There are a few things I do to cut my spam back, although it doesn't eliminate it. Perhaps you will benefit from some of my actions. I use Microsoft Outlook Express for e- mail. If you use another program, it will have some of the same features. First, I have set up a lot of Local Folders, one for everything I expect to receive on a regular basis. Do this by clicking the right mouse button over the "Local Folders" title, and choose "New Folder". You can put folders inside of folders to group them nicely. If you do not have "Local Folders"displayed on the left side of the screen in Outlook, go to Help to see how to display folders. Next, I have set up a number of message rules to move my incoming mail into the folders I set up. You can get to the "Message Rules" section by clicking"Tools" on the menu and choosing "Mail". Rules work by identifying something unique about the message, such as the word "birdnet" in the Subject line, then performing some action, such as moving the message to my "Birdnet" folder. I set up rules to move all my expected mail out of my inbox into separate folders.
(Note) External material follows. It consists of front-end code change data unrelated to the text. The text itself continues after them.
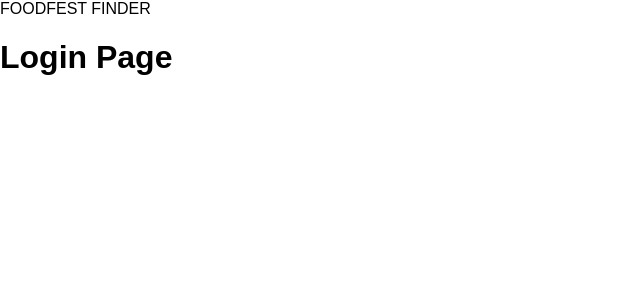
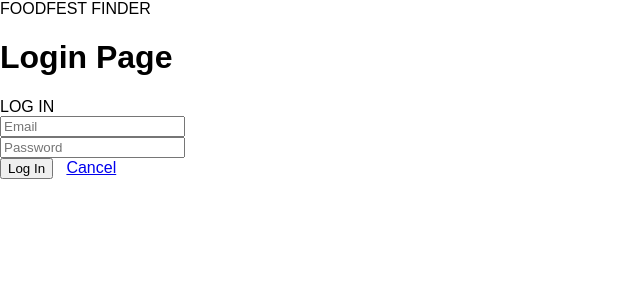
Before and after one commit to jessbakk/food-fest-finder, a React (Create React App) app: page /login in a window 1280 px wide. Shown: the top 300 px of the page, without its empty margins (0-640 px from the left). Built offline with nearby package versions, Linux system fonts and the light colour scheme.

Commit message:
login controller and routes made

```diff
--- a/routes/api/users.js
+++ b/routes/api/users.js
@@ -5,6 +5,7 @@ var usersCtrl = require('../../controllers/users');
 
 /*---------- Public Routes ----------*/
 router.post('/signup', usersCtrl.signup);
+router.post('/login', usersCtrl.login);
 
 /*---------- Protected Routes ----------*/
 
--- /dev/null
+++ b/src/components/LoginForm/LoginForm.jsx
@@ -0,0 +1,51 @@
+import React, {Component} from 'react';
+import {Link} from 'react-router-dom';
+import userService from '../../utils/userService';
+
+class LoginForm extends Component {
+  constructor(props) {
+    super(props);
+    this.state = {
+      email: '',
+      pw: ''
+    }
+  }
+
+  handleSubmit = (e) => {
+    e.preventDefault();
+    userService.login(this.state)
+      .then(() => {
+        this.props.handleLogin();
+        this.props.history.push('/');
+      })
+      .catch(err => alert('Invalid email or password'));
+  }
+
+  handleChange = (field, e) => {
+    this.setState({
+      [field]: e.target.value
+    });
+  }
+
+  render() {
+    return (
+      <div>
+        <header>LOG IN</header>
+        <form onSubmit={this.handleSubmit}>
+          <div>
+            <input type="email" placeholder="Email" value={this.state.email} onChange={(e) => this.handleChange ('email', e)} />
+          </div>
+          <div>
+            <input type="password" placeholder="Password" value={this.state.pw} onChange={(e) => this.handleChange('pw', e)} />
+          </div>
+          <div>
+            <button>Log In</button>&nbsp;&nbsp;&nbsp;
+            <Link to='/'>Cancel</Link>
+          </div>
+        </form>
+      </div>
+    )
+  }
+}
+
+export default LoginForm;
--- a/src/components/NavBar/NavBar.jsx
+++ b/src/components/NavBar/NavBar.jsx
@@ -4,7 +4,7 @@ import {Link} from 'react-router-dom';
 const NavBar = (props) => {
   let nav = props.user ?
     <div>
-      <Link to="/" className='NavBar-link' >HOME</Link>
+      <Link to="/" >HOME</Link>
       &nbsp;&nbsp;|&nbsp;&nbsp;&nbsp;
       <Link to="" className='NavBar-link' onClick={props.handleLogout} >LOG OUT</Link>
       &nbsp;&nbsp;|&nbsp;&nbsp;&nbsp;
--- a/src/pages/App/App.jsx
+++ b/src/pages/App/App.jsx
@@ -22,6 +22,15 @@ class App extends Component {
 
   /*---------- Callback Methods ----------*/
 
+  handleLogin = () => {
+    this.setState({user: userService.getUser()});
+  }
+
+  handleLogout = () => {
+    userService.logout();
+    this.setState({user: null});
+  }
+
   handleSignup = () => {
     this.setState({user: userService.getUser()});
   }
@@ -41,7 +50,10 @@ class App extends Component {
         <Router>
           <Switch>
             <Route exact path='/' render={ () =>
-              <WelcomePage />
+              <WelcomePage
+                user={this.setState.user}
+                handleLogout={this.handleLogout}
+              />
             }/>
             <Route exact path='/signup' render={(props) =>
               <SignupPage
--- a/src/pages/LoginPage/LoginPage.jsx
+++ b/src/pages/LoginPage/LoginPage.jsx
@@ -1,11 +1,16 @@
 import React from 'react';
+import LoginForm from '../../components/LoginForm/LoginForm';
 
 const LoginPage = (props) => {
   return (
     <div>
       <h1>Login Page</h1>
+      <LoginForm
+        {...props}
+        handleLogin={props.handleLogin}
+      />
     </div>
-  )
-}
+  );
+};
 
 export default LoginPage;
--- a/src/pages/WelcomePage/WelcomePage.jsx
+++ b/src/pages/WelcomePage/WelcomePage.jsx
@@ -5,7 +5,10 @@ import NavBar from '../../components/NavBar/NavBar';
 const WelcomePage = (props) => {
 return (
   <div>
-    <NavBar user={props.user} handleLogout={props.handleLogout}/>
+    <NavBar
+    user={props.user}
+    handleLogout={props.handleLogout}
+    />
     <h1>Welcome Page</h1>
   </div>
   );
--- a/src/utils/userAPI.js
+++ b/src/utils/userAPI.js
@@ -13,6 +13,20 @@ function signup(user) {
   .then(({token}) => token);
 }
 
+function login(creds) {
+  return fetch(BASE_URL + 'login', {
+    method: 'POST',
+    headers: new Headers({'Content-Type':'application/json'}),
+    body: JSON.stringify(creds)
+  })
+  .then(res => {
+    if(res.ok) return res.json();
+    throw new Error('Bad Credentials');
+  })
+  .then(({token}) => token);
+}
+
 export default {
-  signup
+  signup,
+  login
 }
--- a/src/utils/userService.js
+++ b/src/utils/userService.js
@@ -6,11 +6,22 @@ function signup(user) {
     .then(token => tokenService.setToken(token));
 }
 
+function login(user) {
+  return userAPI.login(user)
+    .then(token => tokenService.setToken(token));
+}
+
+function logout() {
+  tokenService.removeToken();
+}
+
 function getUser() {
   return tokenService.getUserFromToken();
 }
 
 export default {
   signup,
+  login,
+  logout,
   getUser
 }
```
Also changed, not shown: controllers/users.js (+16 -1 lines).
This means that spam and unexpected mail shows up in my inbox where I can deal with it. Note that I did not set this up 100 percent correct the first try, but I kept refining it until I was happy with the outcome.
Now, when I get spam (unwanted e- mail), I "Block the Sender" by highlighting the message title (which displays the message, which I hate), choosing "Message" from the menu, then "Block Sender". This puts the senders e-mail address in a "Blocked Sender" list that all incoming e-mail gets compared against. Matches are automatically placed in the "Deleted Message" folder where I can easily delete them from my computer. The "Blocked Sender" list can be fooled by spam authors altering their e-mail address in some little way, but sometimes, there is something you can do to make it work better. For example, I just received some spam from someone at firstname.lastname@example.org which I blocked. Since this same person could bypass my block by simply changing the "adwzg" to "adwzh", and I don't want to receive anything from "vip.gr", I went into the Blocked Sender List (Tools/Message Rules/Blocked Senders List) and modified the senders e-mail address. In this case, I removed the "adwzg@" leaving "vip.gr". This means that anything from "vip.gr" gets blocked. I probably could delete the "vip."as well, blocking all messages from "gr". Normally, "gr" would mean "Greece"and I have no reason to receive any e-mail from anyone there. I did this with "ru" to block all mail coming from Russia, because Russia is a hotbed of hackers. Note that this doesn't work in all cases. I get a lot of spam from people using "hotmail.com" but I have friends who also use hotmail, so I cannot just block everything from it. Be careful. If you don't get some expected e-mail, perhaps you blocked some address you didn't expect.
There are more tricks to get rid of spam, but they are a little too technical for a bird club newsletter. I really enjoyed seeing the sapsucker and woodpecker, even though it rained in the Uintas. It was a good rain and the mountains were beautiful.